Exercise details: Would you write out every entry exactly, but without the pictures?

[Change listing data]
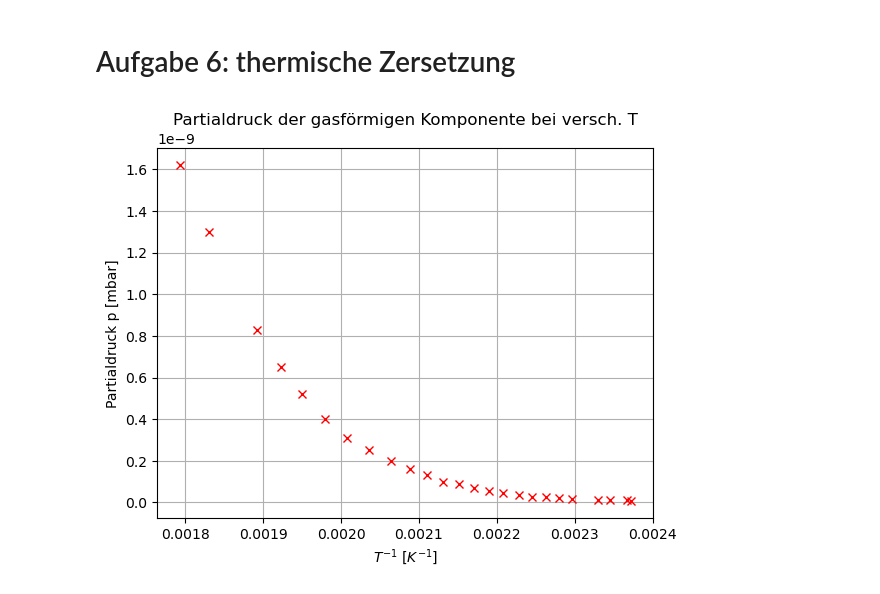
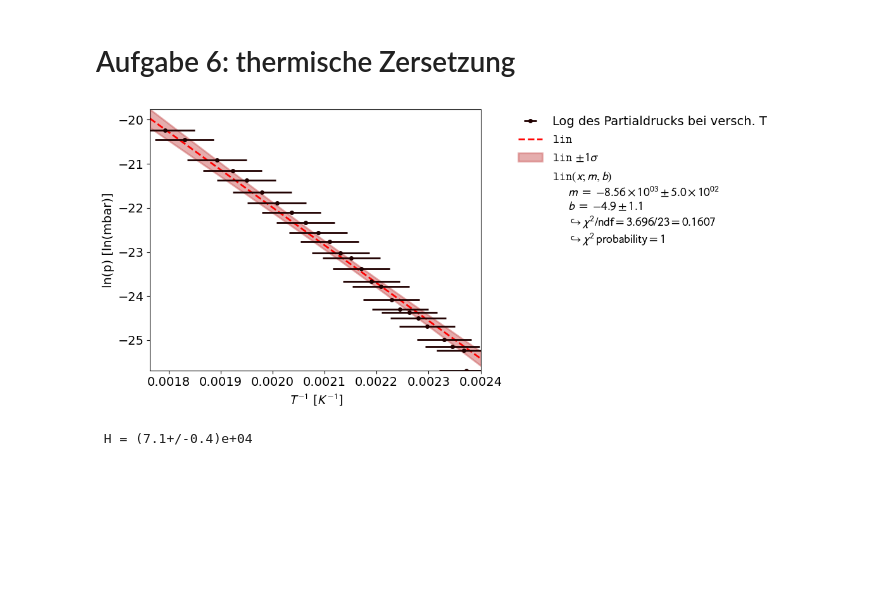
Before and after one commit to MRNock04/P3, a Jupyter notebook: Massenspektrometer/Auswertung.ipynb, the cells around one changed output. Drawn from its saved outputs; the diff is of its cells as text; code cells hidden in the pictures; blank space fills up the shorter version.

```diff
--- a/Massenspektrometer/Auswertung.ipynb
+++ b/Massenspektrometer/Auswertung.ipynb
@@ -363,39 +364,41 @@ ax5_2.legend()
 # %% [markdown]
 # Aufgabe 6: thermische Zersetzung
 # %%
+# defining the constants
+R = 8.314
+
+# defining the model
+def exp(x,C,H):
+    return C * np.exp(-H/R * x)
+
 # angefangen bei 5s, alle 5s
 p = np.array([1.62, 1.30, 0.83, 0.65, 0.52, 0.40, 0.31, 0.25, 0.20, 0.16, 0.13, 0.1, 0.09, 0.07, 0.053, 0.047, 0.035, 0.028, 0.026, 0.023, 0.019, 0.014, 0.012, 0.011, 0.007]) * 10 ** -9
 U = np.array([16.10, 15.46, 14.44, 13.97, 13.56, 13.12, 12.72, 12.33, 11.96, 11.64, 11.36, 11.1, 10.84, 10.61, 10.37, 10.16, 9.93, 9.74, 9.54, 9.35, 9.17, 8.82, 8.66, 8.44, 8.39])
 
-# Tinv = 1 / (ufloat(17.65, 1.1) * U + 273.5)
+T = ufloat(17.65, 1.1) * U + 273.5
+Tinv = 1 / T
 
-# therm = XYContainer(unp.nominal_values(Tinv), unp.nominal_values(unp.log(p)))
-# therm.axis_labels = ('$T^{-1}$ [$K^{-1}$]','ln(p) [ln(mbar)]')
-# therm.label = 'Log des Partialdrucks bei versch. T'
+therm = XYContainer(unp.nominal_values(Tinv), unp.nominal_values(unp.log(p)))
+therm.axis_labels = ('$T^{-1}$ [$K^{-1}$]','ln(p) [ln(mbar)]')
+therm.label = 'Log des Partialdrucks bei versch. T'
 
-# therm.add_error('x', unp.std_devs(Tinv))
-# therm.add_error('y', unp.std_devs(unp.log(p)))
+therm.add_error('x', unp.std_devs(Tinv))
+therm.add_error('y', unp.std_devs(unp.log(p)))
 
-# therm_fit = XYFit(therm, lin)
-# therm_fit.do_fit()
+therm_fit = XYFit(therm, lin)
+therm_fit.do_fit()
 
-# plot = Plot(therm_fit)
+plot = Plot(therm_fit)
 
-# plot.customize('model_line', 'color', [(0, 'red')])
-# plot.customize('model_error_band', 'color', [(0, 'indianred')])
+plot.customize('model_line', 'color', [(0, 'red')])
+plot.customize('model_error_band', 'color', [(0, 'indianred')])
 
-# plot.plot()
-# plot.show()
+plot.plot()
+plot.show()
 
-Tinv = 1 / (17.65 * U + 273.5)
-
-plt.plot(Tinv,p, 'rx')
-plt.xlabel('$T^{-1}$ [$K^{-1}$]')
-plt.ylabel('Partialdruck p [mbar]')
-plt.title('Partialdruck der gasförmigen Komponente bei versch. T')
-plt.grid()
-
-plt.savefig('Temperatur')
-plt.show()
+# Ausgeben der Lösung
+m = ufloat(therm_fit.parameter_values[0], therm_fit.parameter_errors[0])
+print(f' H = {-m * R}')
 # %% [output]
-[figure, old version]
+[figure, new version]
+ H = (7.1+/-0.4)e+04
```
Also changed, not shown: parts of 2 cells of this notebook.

Written response:
Before and after one commit to MRNock04/P3, a Jupyter notebook: Massenspektrometer/Auswertung.ipynb, the cells around one changed output. Drawn from its saved outputs; the diff is of its cells as text; code cells hidden in the pictures; blank space fills up the shorter version.

```diff
--- a/Massenspektrometer/Auswertung.ipynb
+++ b/Massenspektrometer/Auswertung.ipynb
@@ -363,39 +364,41 @@ ax5_2.legend()
 # %% [markdown]
 # Aufgabe 6: thermische Zersetzung
 # %%
+# defining the constants
+R = 8.314
+
+# defining the model
+def exp(x,C,H):
+    return C * np.exp(-H/R * x)
+
 # angefangen bei 5s, alle 5s
 p = np.array([1.62, 1.30, 0.83, 0.65, 0.52, 0.40, 0.31, 0.25, 0.20, 0.16, 0.13, 0.1, 0.09, 0.07, 0.053, 0.047, 0.035, 0.028, 0.026, 0.023, 0.019, 0.014, 0.012, 0.011, 0.007]) * 10 ** -9
 U = np.array([16.10, 15.46, 14.44, 13.97, 13.56, 13.12, 12.72, 12.33, 11.96, 11.64, 11.36, 11.1, 10.84, 10.61, 10.37, 10.16, 9.93, 9.74, 9.54, 9.35, 9.17, 8.82, 8.66, 8.44, 8.39])
 
-# Tinv = 1 / (ufloat(17.65, 1.1) * U + 273.5)
+T = ufloat(17.65, 1.1) * U + 273.5
+Tinv = 1 / T
 
-# therm = XYContainer(unp.nominal_values(Tinv), unp.nominal_values(unp.log(p)))
-# therm.axis_labels = ('$T^{-1}$ [$K^{-1}$]','ln(p) [ln(mbar)]')
-# therm.label = 'Log des Partialdrucks bei versch. T'
+therm = XYContainer(unp.nominal_values(Tinv), unp.nominal_values(unp.log(p)))
+therm.axis_labels = ('$T^{-1}$ [$K^{-1}$]','ln(p) [ln(mbar)]')
+therm.label = 'Log des Partialdrucks bei versch. T'
 
-# therm.add_error('x', unp.std_devs(Tinv))
-# therm.add_error('y', unp.std_devs(unp.log(p)))
+therm.add_error('x', unp.std_devs(Tinv))
+therm.add_error('y', unp.std_devs(unp.log(p)))
 
-# therm_fit = XYFit(therm, lin)
-# therm_fit.do_fit()
+therm_fit = XYFit(therm, lin)
+therm_fit.do_fit()
 
-# plot = Plot(therm_fit)
+plot = Plot(therm_fit)
 
-# plot.customize('model_line', 'color', [(0, 'red')])
-# plot.customize('model_error_band', 'color', [(0, 'indianred')])
+plot.customize('model_line', 'color', [(0, 'red')])
+plot.customize('model_error_band', 'color', [(0, 'indianred')])
 
-# plot.plot()
-# plot.show()
+plot.plot()
+plot.show()
 
-Tinv = 1 / (17.65 * U + 273.5)
-
-plt.plot(Tinv,p, 'rx')
-plt.xlabel('$T^{-1}$ [$K^{-1}$]')
-plt.ylabel('Partialdruck p [mbar]')
-plt.title('Partialdruck der gasförmigen Komponente bei versch. T')
-plt.grid()
-
-plt.savefig('Temperatur')
-plt.show()
+# Ausgeben der Lösung
+m = ufloat(therm_fit.parameter_values[0], therm_fit.parameter_errors[0])
+print(f' H = {-m * R}')
 # %% [output]
-[figure, old version]
+[figure, new version]
+ H = (7.1+/-0.4)e+04
```
Also changed, not shown: parts of 2 cells of this notebook.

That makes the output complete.